The high-flying days of pre-Y2K seem a distant, fairy-tale like memory. IT has gotten far more complex. Capital budgets continue to shrink, corporate greed continues unabated, shareholder gain is as strong as ever, and the demands on IT have naturally increased to meet such demands. The demands on our time are ever greater. Yet we must still make time for training on new products and technologies, for how else are we to continue to dream about the IT glory days of the 90’s?
Perhaps you have also noticed as well that budget constraints are causing us to rethink how we get training on the latest technologies. It is not always possible to take a week off work to take a class each time a new OS version is released, and additional weeks to receive instruction on all the individual components. Now it is expected that we somehow become proficient in dozens of applications from a score of vendors and implement the latest technologies while continuing to support legacy systems and contribute to the IT community.
This spring VMware announced the GA release of vSphere. Hey, something new and exciting to learn! This will be great – I can take a class, spend my evenings getting familiar with the product, test it in the lab, and come up with a business case for it with my employer. However, scheduling a week for a systematic training class in the immediate future seems less likely than discovering the remains of Atlantis in my backyard.
To this end, I needed to rethink my training on the latest VMware offering. As my mind drifted back to my first real IT training (IPX/SPX was king of the workgroup at the time) it occured to me to try some self-paced training once again. Certainly things have changed since the days of 10 MB networks and hot new technologies like PointCast, and hopefully advances in training have kept up.
Enter TrainSignal. Having benefitted from David Davis’ insightful tech articles in the past, seeing his name as the instructor on the vSphere DVD-based program instantly gave me a positive feeling about heading down this distantly familiar route of ordering up a self-paced video training course.
Within the hour, my VMware vSphere Training was on its way. A few days later, a smallish-looking box arrived. Upon opening it, I was a bit surprised – the entire program was housed in a nice and tidy box with fold-out DVD holders.

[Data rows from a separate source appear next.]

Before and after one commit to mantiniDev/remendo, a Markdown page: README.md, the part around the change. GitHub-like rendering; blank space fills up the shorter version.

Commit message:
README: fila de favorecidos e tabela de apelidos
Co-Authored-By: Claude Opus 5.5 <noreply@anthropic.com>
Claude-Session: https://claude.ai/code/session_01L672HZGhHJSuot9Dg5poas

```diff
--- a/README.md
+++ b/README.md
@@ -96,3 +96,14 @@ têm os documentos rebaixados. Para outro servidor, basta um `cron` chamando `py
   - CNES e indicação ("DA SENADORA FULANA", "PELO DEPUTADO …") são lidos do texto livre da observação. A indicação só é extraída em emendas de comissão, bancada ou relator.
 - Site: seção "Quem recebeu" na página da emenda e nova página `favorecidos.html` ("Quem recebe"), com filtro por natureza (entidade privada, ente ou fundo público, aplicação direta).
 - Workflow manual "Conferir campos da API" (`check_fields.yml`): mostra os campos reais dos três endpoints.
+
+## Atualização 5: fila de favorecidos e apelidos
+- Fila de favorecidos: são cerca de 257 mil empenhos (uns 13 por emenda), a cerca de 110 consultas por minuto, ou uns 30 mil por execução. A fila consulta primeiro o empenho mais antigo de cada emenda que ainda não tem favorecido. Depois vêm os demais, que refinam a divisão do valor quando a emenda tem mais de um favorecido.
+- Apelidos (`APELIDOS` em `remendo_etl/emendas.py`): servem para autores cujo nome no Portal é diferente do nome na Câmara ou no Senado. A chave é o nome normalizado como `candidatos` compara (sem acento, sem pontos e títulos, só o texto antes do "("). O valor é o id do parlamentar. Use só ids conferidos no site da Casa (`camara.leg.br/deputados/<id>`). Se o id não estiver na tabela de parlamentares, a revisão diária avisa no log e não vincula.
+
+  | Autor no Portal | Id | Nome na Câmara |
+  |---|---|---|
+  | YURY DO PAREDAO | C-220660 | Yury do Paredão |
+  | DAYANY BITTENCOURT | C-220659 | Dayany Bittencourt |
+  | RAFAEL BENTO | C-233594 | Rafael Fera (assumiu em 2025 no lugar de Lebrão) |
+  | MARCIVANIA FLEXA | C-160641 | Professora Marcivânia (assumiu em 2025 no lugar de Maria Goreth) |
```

Compared to the size of my first IT training program (20+ VHS tapes, plastic bags full of floppy disks, plus several books measured more in pounds than pages), this seemed so… small. Could it really be enough?
Not to be put off, I popped the first disk in my PC and was presented with a clean-looking interface and instructions on how to copy various lessons to my iPod Touch. Hey, now this is what I was looking for! Being able to watch, listen and learn while burning calories on the elliptical machine and stationary bike at the gym during lunch is much more in line with the realities of my life (both in IT and personally) as compared to countless hours spent in the easy chair with a pink highlighter and a cup of tea.
Granted, VMware has not relaxed its requirement to take an official class to become VCP-certified, so I will still need to find the time to enroll in an official VMware class at some point in the near future. However, I believe that the TrainSignal program will certainly help with becoming more familiar with the intricacies of the product, as well as prepare me to get the most from the class when the time comes to take it. As I learn more about practical ways (the good, bad and ugly) to use vSphere in the enterprise, I look forward to sharing them with you on SearchVMware.com.
Yes, times have changed since the 90’s. Yet the lessons we have learned on how to get by with less and using our time to the fullest will always be valid, especially as we work to keep our skills and knowledge current with VMware’s continually changing products and technologies.